The Left continues to deny that Powell's speech had any political legitimacy and his concerns were ill-founded. They argue Powell was wrong to raise the issue of race in 1968 claiming it provoked racial violence mainly of white on black. They fail to mention that the main perpetrators of the riots in Brixton, Handsworth and Liverpool in 1981 were black and that racial tension, along with social and employment issues, were an integral part of the unrest. Powell's prediction of racial conflict did occur but not in the way he imagined. Poverty brought blacks and whites together but the immigrant ghetto mentality still prevails in some geographical areas. Powell was right to raise the issue and his prediction that some immigrants did not wish to integrate was accurate but his political judgement was poor. Powell's speech represented a challenge to Heath's leadership of the Conservative Party. He was confident Heath could not sack him. His confidence was misplaced.
Powell's career was remarkable by any standards. He was taught Greek by his mother - who was herself self-taught - and won a scholarship to Trinity College where he won every available prize open to undergraduates, became a Fellow at twenty-two and was appointed Professor of Greek at the University of Sydney at the age of twenty-five. He was bitterly opposed to appeasement and distrusted the United States. At the outbreak of war he joined the army. Starting as a private he completed his service as a brigadier. In 1945 he voted for the Labour Party because of his disgust at the pre-war policy of appeasement. In 1974 he advised people to vote Labour because he thought it was prepared to re-negotiate the terms of British entry into the Common Market. This was the logic of his anti-imperialist stance adopted in 1947 when India was granted independence. He was too shrewd to believe Britain was still a world power, unimpressed by the Suez crisis of 1956 and supported the withdrawal of British troops east of Suez.
Powell adopted a contrarian line because the official party line restricted his intellectual freedom. He favoured the integration of Ulster with the British Parliament and was successful in increasing the number of Ulster MP's at Westminster. He condemned the Anglo-Irish Agreement as being the implementation of American policy objectives. His logic drove him to oppose to Britain seeking membership of the Common Market. He rightly pointed out membership would lead to a decline in national powers and demands for an integrated European state. The Left wing idea that Powell is being rehabilitated by the Right is nonsense.
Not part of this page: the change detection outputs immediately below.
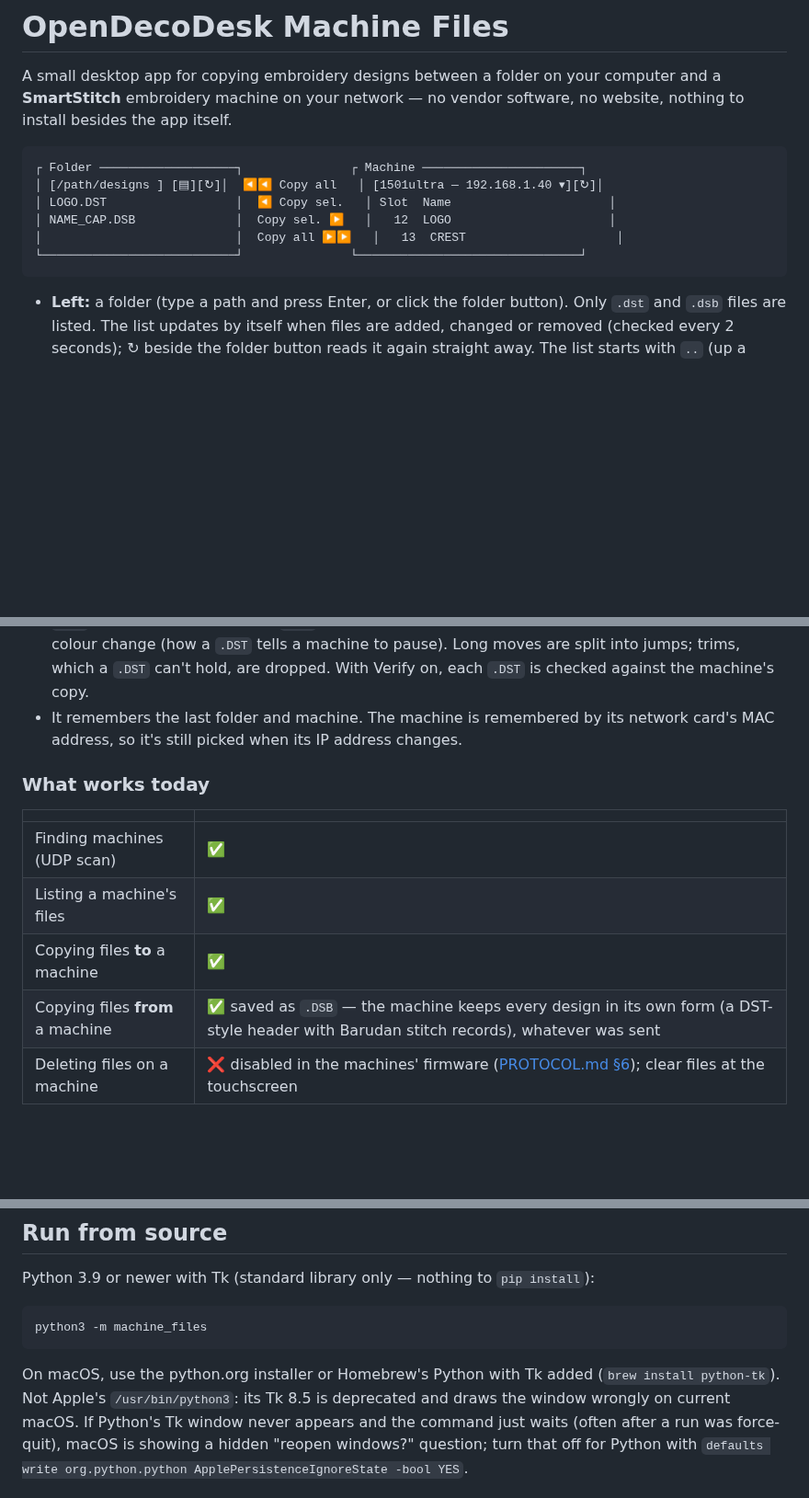
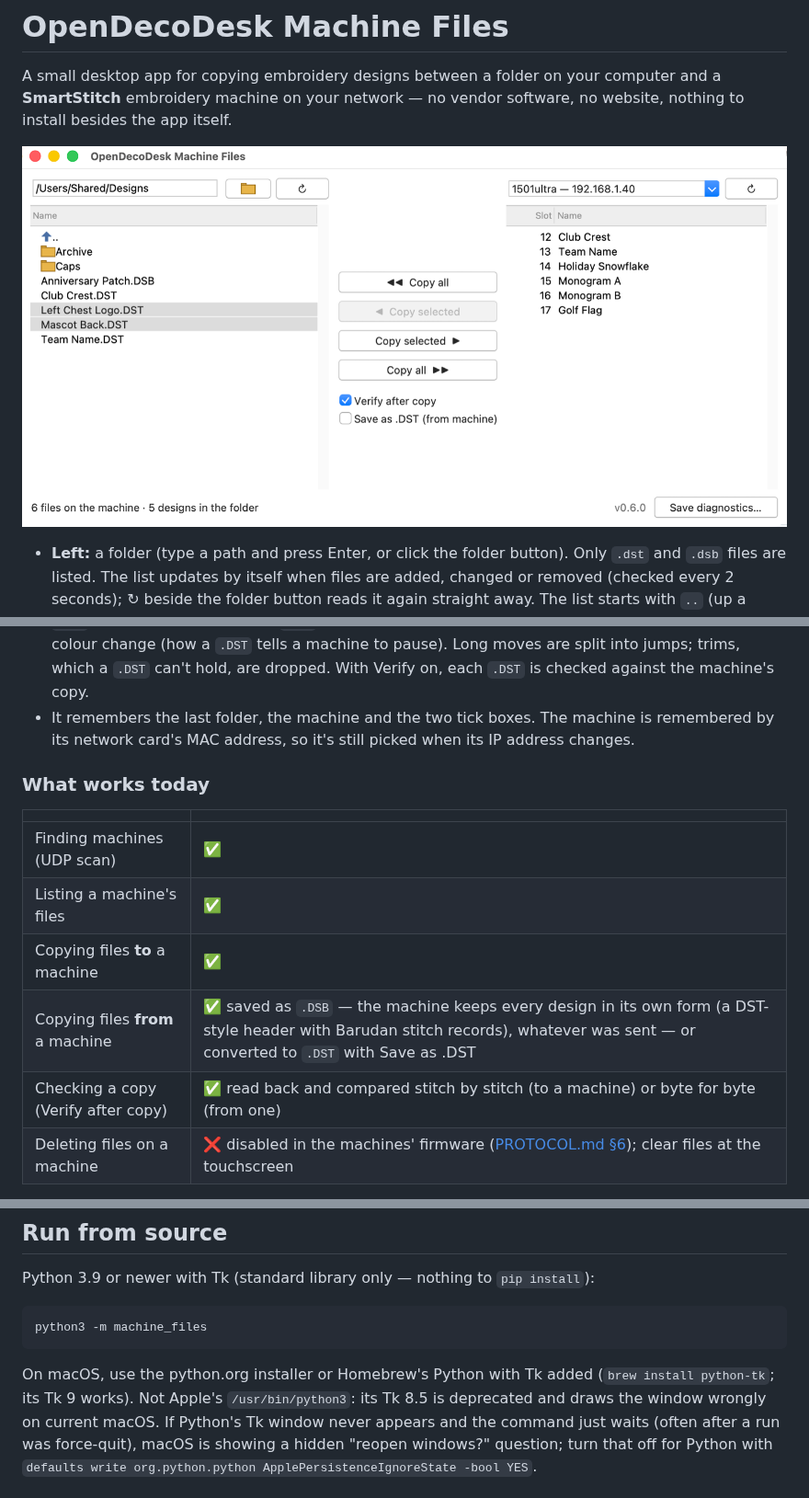
Before and after one commit to OpenDecoDesk/opendecodesk-machine-files, a Markdown page: README.md, 3 parts joined by grey strips. Shown at 92% size. Drawn GitHub-style; pictures changed too: docs/screenshot.png (added); blank space fills up the shorter version.

Commit message:
README: a screenshot of 0.6.0; docs cover Save as .DST and Verify after copy
The screenshot is the real window with sample designs and a pretend machine (no real names or addresses).

Co-Authored-By: Claude Opus 5.5 <noreply@anthropic.com>

````diff
--- a/README.md
+++ b/README.md
@@ -4,14 +4,7 @@ A small desktop app for copying embroidery designs between a folder on your comp
 **SmartStitch** embroidery machine on your network — no vendor software, no website, nothing to
 install besides the app itself.
 
-```
-┌ Folder ───────────────────┐               ┌ Machine ──────────────────────┐
-│ [/path/designs ] [▤][↻]│  ◀◀ Copy all   │ [1501ultra — 192.168.1.40 ▾][↻]│
-│ LOGO.DST                  │  ◀ Copy sel.   │ Slot  Name                      │
-│ NAME_CAP.DSB              │  Copy sel. ▶   │   12  LOGO                      │
-│                           │  Copy all ▶▶   │   13  CREST                     │
-└───────────────────────────┘               └───────────────────────────────┘
-```
+![The Machine Files window: a folder of designs on the left, a machine's files on the right, the copy buttons between](docs/screenshot.png)
 
 - **Left:** a folder (type a path and press Enter, or click the folder button). Only `.dst` and `.dsb` files are
   listed. The list updates by itself when files are added, changed or removed (checked every 2 seconds);
@@ -33,8 +26,8 @@ install besides the app itself.
   `.DST` instead of the machine's `.DSB` — the same stitches, with every needle change or stop as a
   colour change (how a `.DST` tells a machine to pause). Long moves are split into jumps; trims, which a
   `.DST` can't hold, are dropped. With Verify on, each `.DST` is checked against the machine's copy.
-- It remembers the last folder and machine. The machine is remembered by its network card's MAC
-  address, so it's still picked when its IP address changes.
+- It remembers the last folder, the machine and the two tick boxes. The machine is remembered by its
+  network card's MAC address, so it's still picked when its IP address changes.
 
 ### What works today
 | | |
@@ -42,7 +35,8 @@ install besides the app itself.
 | Finding machines (UDP scan) | ✅ |
 | Listing a machine's files | ✅ |
 | Copying files **to** a machine | ✅ |
-| Copying files **from** a machine | ✅ saved as `.DSB` — the machine keeps every design in its own form (a DST-style header with Barudan stitch records), whatever was sent |
+| Copying files **from** a machine | ✅ saved as `.DSB` — the machine keeps every design in its own form (a DST-style header with Barudan stitch records), whatever was sent — or converted to `.DST` with Save as .DST |
+| Checking a copy (Verify after copy) | ✅ read back and compared stitch by stitch (to a machine) or byte for byte (from one) |
 | Deleting files on a machine | ❌ disabled in the machines' firmware ([PROTOCOL.md §6](PROTOCOL.md)); clear files at the touchscreen |
 
 Tested against the `1201plus` and `1501ultra` models.
@@ -71,7 +65,8 @@ Python 3.9 or newer with Tk (standard library only — nothing to `pip install`)
 ```bash
 python3 -m machine_files
 ```
-On macOS, use the python.org installer or Homebrew's Python with Tk added (`brew install python-tk`).
+On macOS, use the python.org installer or Homebrew's Python with Tk added (`brew install python-tk`; its
+Tk 9 works).
 Not Apple's `/usr/bin/python3`: its Tk 8.5 is deprecated and draws the window wrongly on current macOS.
 If Python's Tk window never appears and the command just waits (often after a run was force-quit), macOS
 is showing a hidden "reopen windows?" question; turn that off for Python with
````
Also changed, not shown: PROTOCOL.md (+2 -1 lines).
Powell faithfully articulated the views of his constituents. He did so in an injudicious manner for short term ends and demonstrated that logic and common sense do not always go hand in hand. Four stars.